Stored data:
[Start of Attachment]

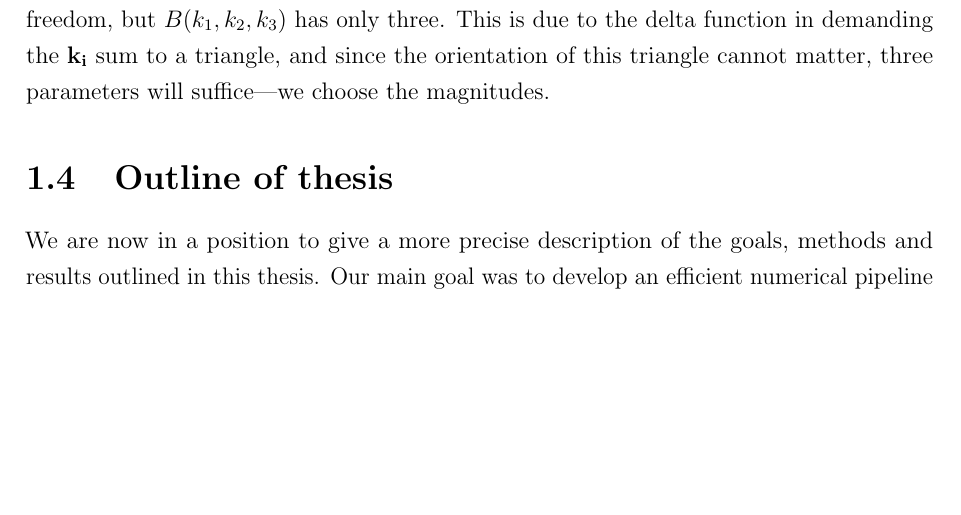
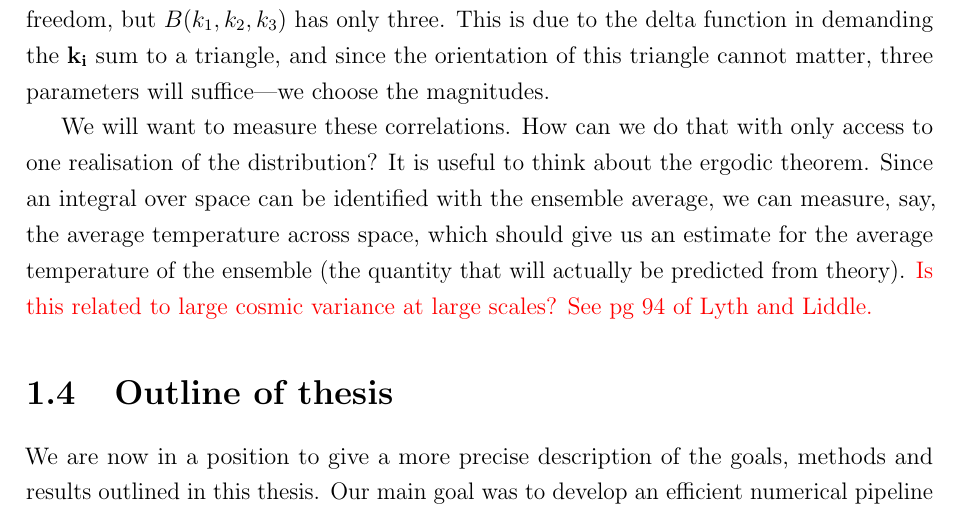
Before and after one commit to pc559/thesis, a LaTeX thesis (thesis.tex, which reads intro_chapter.tex): part of page 45 of 134 before the commit and part of page 45 of 136 after it, cut so that both start at the same text, the shorter picture padded with empty space. Compiled offline with pdfLaTeX; a missing bibliography style is replaced by a similar one.

Commit message:
Ergodic for measuring

```diff
--- a/intro_chapter.tex
+++ b/intro_chapter.tex
@@ -720,6 +720,13 @@ of e-folds.
     three parameters will suffice---we choose the magnitudes.
 
 
+    We will want to measure these correlations. How can we do that with only access to one realisation
+    of the distribution? It is useful to think about the ergodic theorem. Since an integral over
+    space can be identified with the ensemble average, we can measure, say, the average temperature
+    across space, which should give us an estimate for the average temperature of the ensemble
+    (the quantity that will actually be predicted from theory).
+    \textcolor{red}{Is this related to large cosmic variance at large scales? See pg 94 of Lyth and Liddle.}
+
 
 \section{Outline of thesis}
     We are now in a position to give a more precise description of the goals, methods
```
Also changed, not shown: word_counts.csv (+1 -0 lines).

[End of Attachment]

What this task involves:
Every line above should be copied exactly, apart from any pictures.

Answer to this problem:
Before and after one commit to pc559/thesis, a LaTeX thesis (thesis.tex, which reads intro_chapter.tex): part of page 45 of 134 before the commit and part of page 45 of 136 after it, cut so that both start at the same text, the shorter picture padded with empty space. Compiled offline with pdfLaTeX; a missing bibliography style is replaced by a similar one.

Commit message:
Ergodic for measuring

```diff
--- a/intro_chapter.tex
+++ b/intro_chapter.tex
@@ -720,6 +720,13 @@ of e-folds.
     three parameters will suffice---we choose the magnitudes.
 
 
+    We will want to measure these correlations. How can we do that with only access to one realisation
+    of the distribution? It is useful to think about the ergodic theorem. Since an integral over
+    space can be identified with the ensemble average, we can measure, say, the average temperature
+    across space, which should give us an estimate for the average temperature of the ensemble
+    (the quantity that will actually be predicted from theory).
+    \textcolor{red}{Is this related to large cosmic variance at large scales? See pg 94 of Lyth and Liddle.}
+
 
 \section{Outline of thesis}
     We are now in a position to give a more precise description of the goals, methods
```
Also changed, not shown: word_counts.csv (+1 -0 lines).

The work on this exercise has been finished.